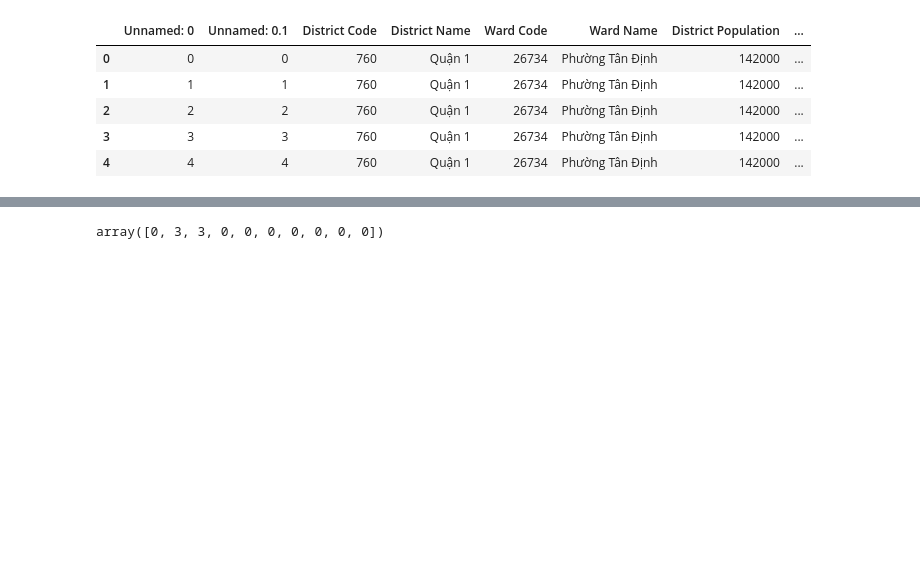
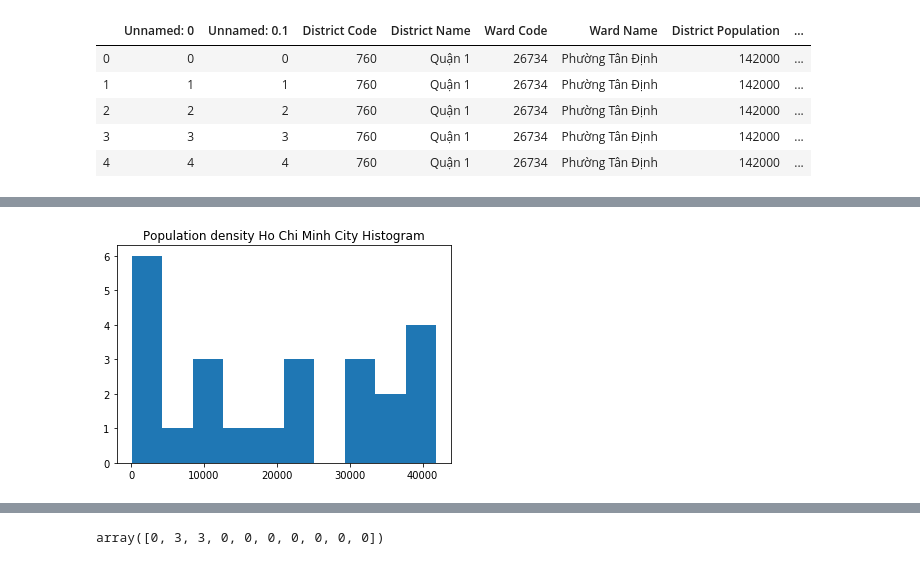
Before and after one commit to giahuy9751990/Coursera_Capstone, a Jupyter notebook: Coursera Week 1 Capstone.ipynb, the cells around one changed output, grey strips where cells are left out. Saved outputs shown, nothing was run; the diff lists cells and outputs as text; code cells hidden in the pictures; blank space fills up the shorter version.

```diff
--- a/Coursera Week 1 Capstone.ipynb
+++ b/Coursera Week 1 Capstone.ipynb
@@ -644,0 +580,7 @@ new_df
+# %%
+population_density_df = pd.DataFrame(columns=["District Code","District Name","Population Density"])
+population_density_df['District Code'] = new_df['District Code']
+population_density_df['District Name'] = new_df['District Name']
+population_density_df['Population Density'] = new_df['District Population'] / new_df['District Acreage (Km2)']
+population_density_df['District Latitude'] = new_df['District Latitude']
+population_density_df['District Longitude'] = new_df['District Longitude']
@@ -644,0 +607,6 @@ new_df
+# %%
+plt.hist(population_density_df['Population Density'])
+plt.title("Population density Ho Chi Minh City Histogram")
+plt.show()
+# %% [output]
+[figure, added]
```
Also changed, not shown: parts of 60 cells of this notebook, 5 other files.
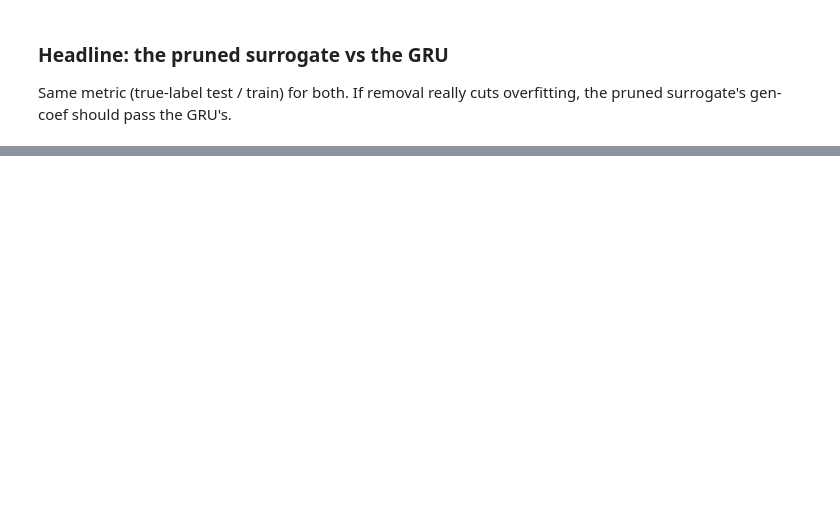
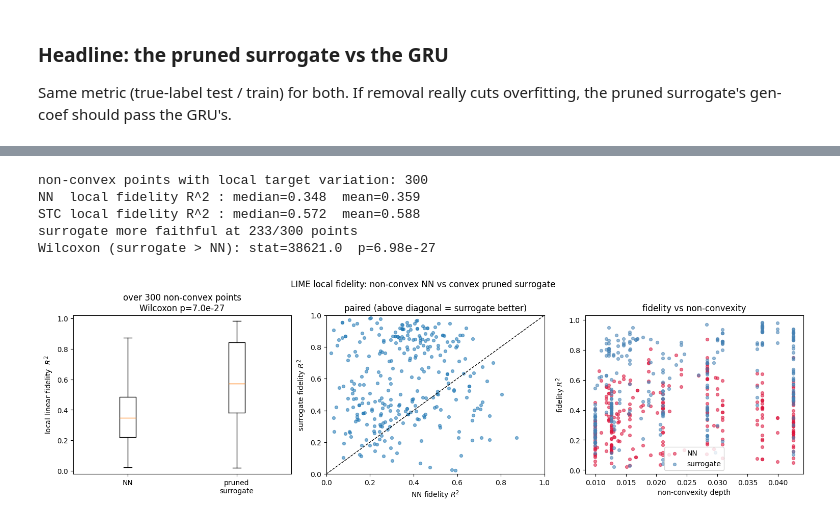
Before and after one commit to YasminAdler/SimplexTreeClassifier, a Jupyter notebook: in2D/to_save_for_paper/wine_experiments.ipynb, the cells around one changed output, grey strips where cells are left out. Drawn from its saved outputs; the diff is of its cells as text; code cells hidden in the pictures; blank space fills up the shorter version.

```diff
--- a/in2D/to_save_for_paper/wine_experiments.ipynb
+++ b/in2D/to_save_for_paper/wine_experiments.ipynb
@@ -554,0 +837,58 @@ convex                  0.618          0.618   stays in target (LIME ok)
+# %%
+# PRIMARY RESULT: local linear fidelity R^2 of P(target) (the quantity LIME optimises) over
+# ALL non-convex test points, NN vs pruned surrogate. No arbitrary step/threshold; the
+# neighborhood scale is sigma-based (data-dependent). local_fidelity needs no LIME package,
+# so this runs fast over the whole pool.
+from scipy.stats import wilcoxon
+pool = nc_pool if 'nc_pool' in globals() else np.arange(len(X_test))
+if len(pool) > 300:
+    pool = np.random.default_rng(0).choice(pool, 300, replace=False)
+
+rows_fid = []
+for i in pool:
+    x0 = X_test[int(i)]
+    target = int(np.argmax(nn_proba(np.asarray(x0, np.float32)[None])[0]))
+    r_nn, s_nn = local_fidelity(nn_proba, x0, target)
+    r_st, _    = local_fidelity(stc_proba, x0, target)
+    if s_nn > 1e-3:                      # only where P(target) actually varies locally
+        rows_fid.append((int(i), target, r_nn, r_st))
+
+print(f'non-convex points with local target variation: {len(rows_fid)}')
+if not rows_fid:
+    print('Nothing to aggregate (P(target) is locally flat at these points).')
+else:
+    nn_f = np.array([r[2] for r in rows_fid]); st_f = np.array([r[3] for r in rows_fid])
+    print(f'NN  local fidelity R^2 : median={np.median(nn_f):.3f}  mean={nn_f.mean():.3f}')
+    print(f'STC local fidelity R^2 : median={np.median(st_f):.3f}  mean={st_f.mean():.3f}')
+    print(f'surrogate more faithful at {int((st_f > nn_f).sum())}/{len(rows_fid)} points')
+    try:
+        stat, pval = wilcoxon(st_f, nn_f, alternative='greater')
+        print(f'Wilcoxon (surrogate > NN): stat={stat:.1f}  p={pval:.2e}')
+    except ValueError:
+        pval = float('nan'); print('Wilcoxon: undefined (zero/identical differences)')
+
+    have_depth = 'depths' in globals()
+    npan = 3 if have_depth else 2
+    fig, ax = plt.subplots(1, npan, figsize=(5 * npan, 4.4), constrained_layout=True)
+    ax[0].boxplot([nn_f, st_f], labels=['NN', 'pruned\nsurrogate'])
+    ax[0].set_ylabel('local linear fidelity  $R^2$'); ax[0].set_ylim(-0.02, 1.02)
+    ax[0].set_title(f'over {len(rows_fid)} non-convex points\nWilcoxon p={pval:.1e}')
+    ax[1].scatter(nn_f, st_f, s=18, alpha=0.55); ax[1].plot([0, 1], [0, 1], 'k--', lw=1)
+    ax[1].set_xlabel('NN fidelity $R^2$'); ax[1].set_ylabel('surrogate fidelity $R^2$')
+    ax[1].set_xlim(0, 1); ax[1].set_ylim(0, 1)
+    ax[1].set_title('paired (above diagonal = surrogate better)')
+    if have_depth:
+        dep = np.array([depths.get(leaf_key_for_point(stc, X_test[int(r[0])]), 0.0) for r in rows_fid])
+        ax[2].scatter(dep, nn_f, s=18, color='crimson', alpha=0.55, label='NN')
+        ax[2].scatter(dep, st_f, s=18, color='steelblue', alpha=0.55, label='surrogate')
+        ax[2].set_xlabel('non-convexity depth'); ax[2].set_ylabel('fidelity $R^2$')
+        ax[2].set_title('fidelity vs non-convexity'); ax[2].legend()
+    fig.suptitle('LIME local fidelity: non-convex NN vs convex pruned surrogate')
+    plt.show()
+# %% [output]
+non-convex points with local target variation: 300
+NN  local fidelity R^2 : median=0.348  mean=0.359
+STC local fidelity R^2 : median=0.572  mean=0.588
+surrogate more faithful at 233/300 points
+Wilcoxon (surrogate > NN): stat=38621.0  p=6.98e-27
+[figure, added]
```
Also changed, not shown: parts of 24 cells of this notebook, 10 other files.
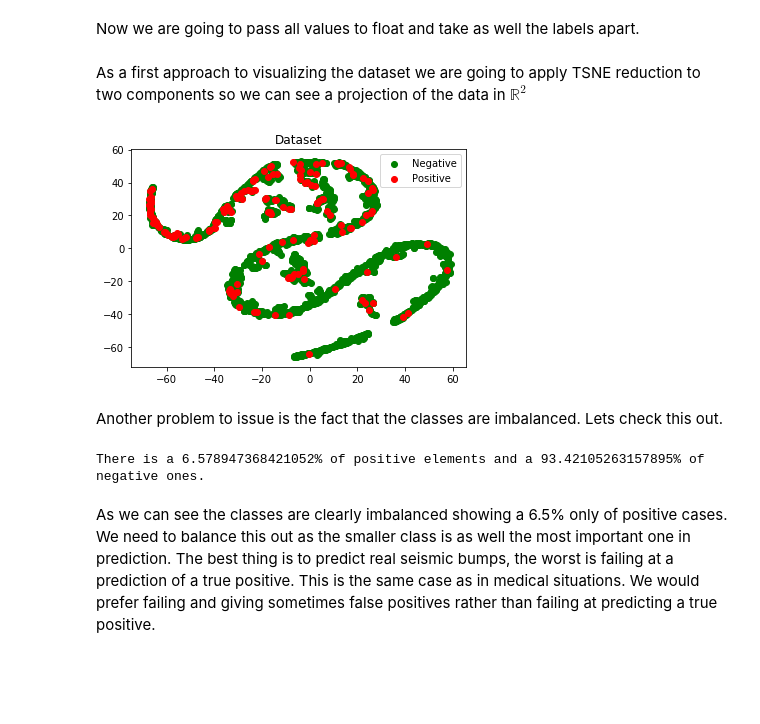
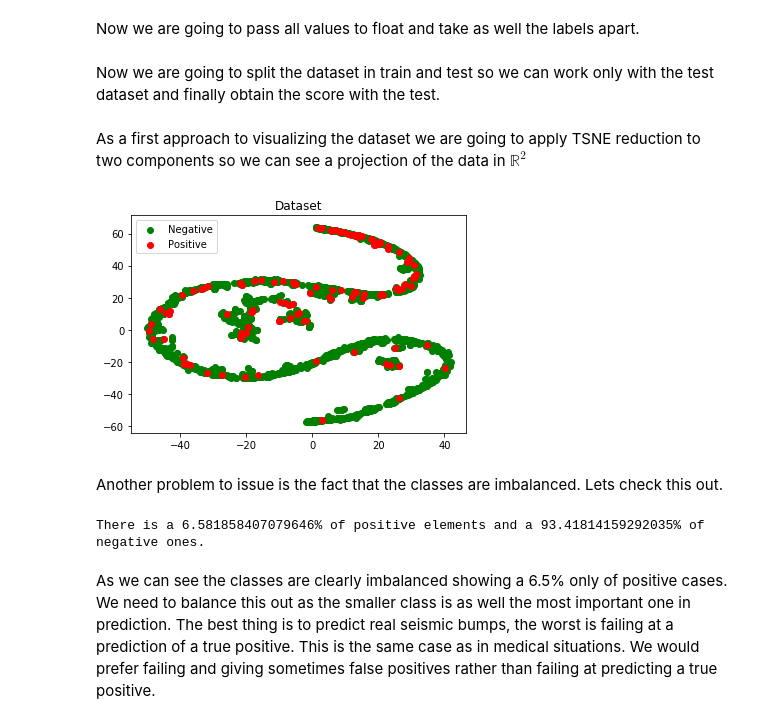
Before and after one commit to nacheteam/Seismic-Bump-Classification, a Jupyter notebook: preprocesado.ipynb, the cells around one changed output. Drawn from its saved outputs; the diff is of its cells as text; code cells hidden in the pictures; blank space fills up the shorter version.

```diff
--- a/preprocesado.ipynb
+++ b/preprocesado.ipynb
@@ -85,32 +93,36 @@ for i in range(len(data)):
     data[i] = new_row
 data = np.array(data)
 labels = data[:,-1]
+# %% [markdown]
+Now we are going to split the dataset in train and test so we can work only with the test dataset and finally obtain the score with the test.
+# %%
+data_train, data_test, labels_train, labels_test = train_test_split(data,labels,test_size=0.3, train_size=0.7, random_state=123456789, stratify=labels)
 # %% [markdown]
 As a first approach to visualizing the dataset we are going to apply TSNE reduction to two components so we can see a projection of the data in $\mathbb{R}^2$
 # %%
-dataset_reduced = TSNE(n_components=2).fit_transform(data)
-neg = np.array([dataset_reduced[i] for i in range(len(dataset_reduced)) if labels[i]==0])
-pos = np.array([dataset_reduced[i] for i in range(len(dataset_reduced)) if labels[i]==1])
+dataset_reduced = TSNE(n_components=2).fit_transform(data_train)
+neg = np.array([dataset_reduced[i] for i in range(len(dataset_reduced)) if labels_train[i]==0])
+pos = np.array([dataset_reduced[i] for i in range(len(dataset_reduced)) if labels_train[i]==1])
 plt.scatter(neg[:,0], neg[:,1], c="green", label="Negative")
 plt.scatter(pos[:,0], pos[:,1], c="red", label="Positive")
 plt.legend()
 plt.title("Dataset")
 plt.show()
 # %% [output]
-[figure, old version]
+[figure, new version]
 # %% [markdown]
 Another problem to issue is the fact that the classes are imbalanced. Lets check this out.
 # %%
 neg = 0
 pos = 0
-for l in labels:
+for l in labels_train:
     if l==0:
         neg+=1
     else:
         pos+=1
 print("There is a " + str(100*pos/(neg+pos)) + "% of positive elements and a " + str(100*neg/(neg+pos)) + "% of negative ones.")
 # %% [output]
-There is a 6.578947368421052% of positive elements and a 93.42105263157895% of negative ones.
+There is a 6.581858407079646% of positive elements and a 93.41814159292035% of negative ones.
 # %% [markdown]
 As we can see the classes are clearly imbalanced showing a 6.5% only of positive cases. We need to balance this out as the smaller class is as well the most important one in prediction. The best thing is to predict real seismic bumps, the worst is failing at a prediction of a true positive. This is the same case as in medical situations. We would prefer failing and giving sometimes false positives rather than failing at predicting a true positive.
 # %%
```
Also changed, not shown: parts of 8 cells of this notebook.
__________
» **Brief**
Show, from the listing above, every line holding the word "pval".

» **Task response**
+        stat, pval = wilcoxon(st_f, nn_f, alternative='greater')
+        print(f'Wilcoxon (surrogate > NN): stat={stat:.1f}  p={pval:.2e}')
+        pval = float('nan'); print('Wilcoxon: undefined (zero/identical differences)')
+    ax[0].set_title(f'over {len(rows_fid)} non-convex points\nWilcoxon p={pval:.1e}')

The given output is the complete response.